[Opening DATASET EXTRACT section]

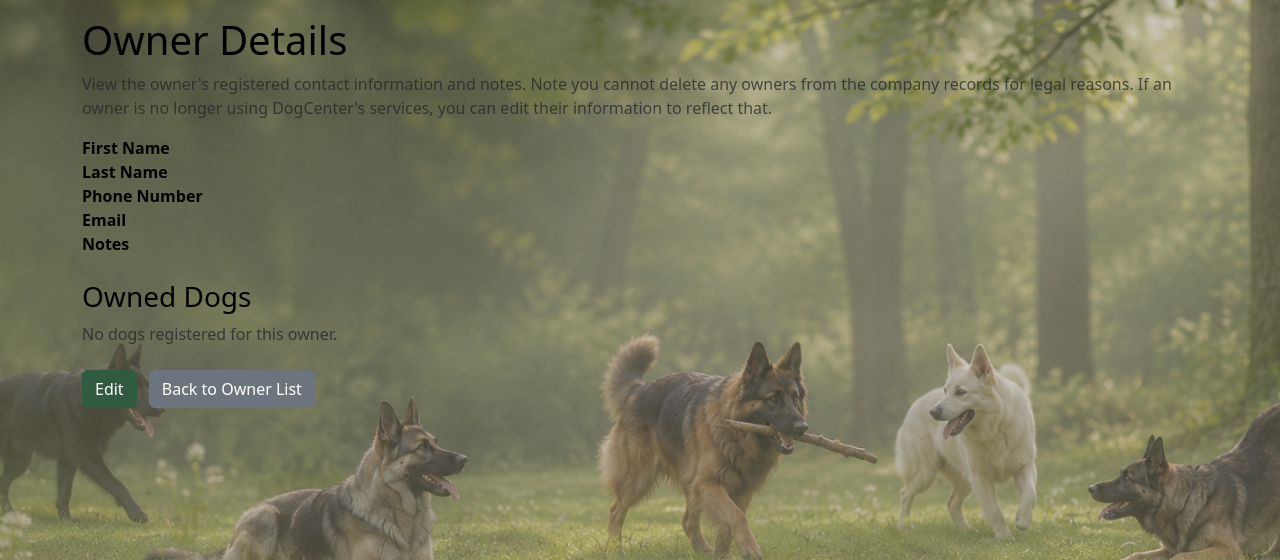
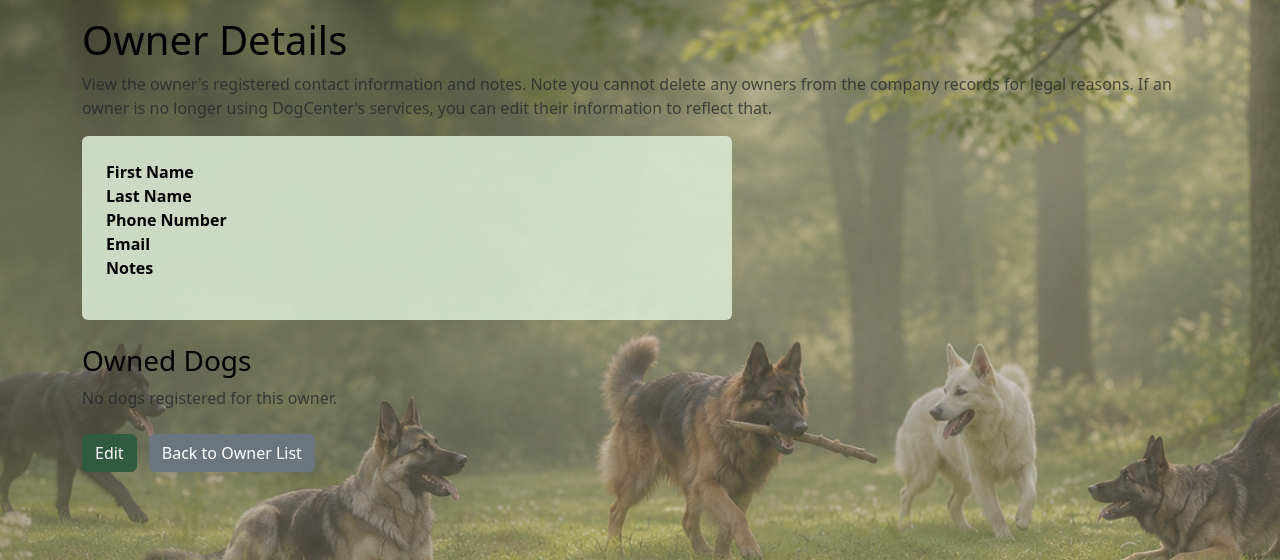
Before and after one commit to cageburns/DogCenterFoundations, an ASP.NET Core app: template DogCenterFoundations/Views/Owners/Details.cshtml in a window 1280 px wide. Shown: the part 57-617 px from the top of the page. Run offline with ASP.NET Core 8, Linux system fonts and the light colour scheme; the template is opened without the code that fills it, so the values that code supplies are empty; style sheets or scripts are compiled from the project's sources; some libraries are stand-ins or nearby versions.

Commit message:
Update styles in Dogs, Owners and MedicalRecords views

```diff
--- a/DogCenterFoundations/Views/Dogs/Details.cshtml
+++ b/DogCenterFoundations/Views/Dogs/Details.cshtml
@@ -10,7 +10,7 @@
     View dog information and owner details.
 </p>
 
-
+<div class="bg-white p-4 rounded mt-3" style="max-width: 650px;">
 <dl class="row">
     <dt class="col-sm-3">Name</dt>
     <dd class="col-sm-9">@Model.Name</dd>
@@ -42,7 +42,7 @@
     <dt class="col-sm-3">Notes</dt>
     <dd class="col-sm-9">@Model.Notes</dd>
 </dl>
-
+</div>
 
 <div class="mt-4 d-flex align-items-center flex-wrap gap-2">
     <a asp-action="Edit" asp-route-id="@Model.Id" class="btn btn-primary">
--- a/DogCenterFoundations/Views/MedicalRecords/Details.cshtml
+++ b/DogCenterFoundations/Views/MedicalRecords/Details.cshtml
@@ -10,6 +10,7 @@
 	View the medical record information for the registered dog. Note that deleting a record is only permitted, if it was created in error. Medical records are considered permanent and it is not allowed to delete or backdate them.
 </p>
 
+<div class="bg-white p-4 rounded mt-3" style="max-width: 650px;">
 <dl class="row">
     <dt class="col-sm-3">Record Type</dt>
     <dd class="col-sm-9">@Model.RecordType</dd>
@@ -28,6 +29,7 @@
     <dt class="col-sm-3">Notes</dt>
     <dd class="col-sm-9">@(Model.Notes ?? "")</dd>
 </dl>
+</div>
 
 <div class="mt-4 d-flex align-items-center flex-wrap gap-2">
     <a asp-action="Edit" asp-route-id="@Model.Id" class="btn btn-primary">
--- a/DogCenterFoundations/Views/Owners/Details.cshtml
+++ b/DogCenterFoundations/Views/Owners/Details.cshtml
@@ -10,7 +10,7 @@
 	View the owner's registered contact information and notes. Note you cannot delete any owners from the company records for legal reasons. If an owner is no longer using DogCenter's services, you can edit their information to reflect that.
 </p>
 
-
+<div class="bg-white p-4 rounded mt-3" style="max-width: 650px;">
 <dl class="row">
     <dt class="col-sm-3">First Name</dt>
     <dd class="col-sm-9">@Model.FirstName</dd>
@@ -27,7 +27,7 @@
     <dt class="col-sm-3">Notes</dt>
     <dd class="col-sm-9">@Model.Notes</dd>
 </dl>
-
+</div>
 
 <h3 class="mt-4">Owned Dogs</h3>
 
@@ -40,8 +40,7 @@
                 <a asp-controller="Dogs"
                    asp-action="Details"
                    asp-route-id="@dog.Id">
-                    @dog.Name
-                </a>
+                    @dog.Name</a>
 
                 <span class="text-muted">(@dog.Breed)</span>
             </li>
```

[Closing DATASET EXTRACT section]

■ WORK ITEM
Look through the entries above and copy each line that has "Dogs" in it.

■ EXERCISE RESULT
Update styles in Dogs, Owners and MedicalRecords views
--- a/DogCenterFoundations/Views/Dogs/Details.cshtml
+++ b/DogCenterFoundations/Views/Dogs/Details.cshtml
 <h3 class="mt-4">Owned Dogs</h3>
                 <a asp-controller="Dogs"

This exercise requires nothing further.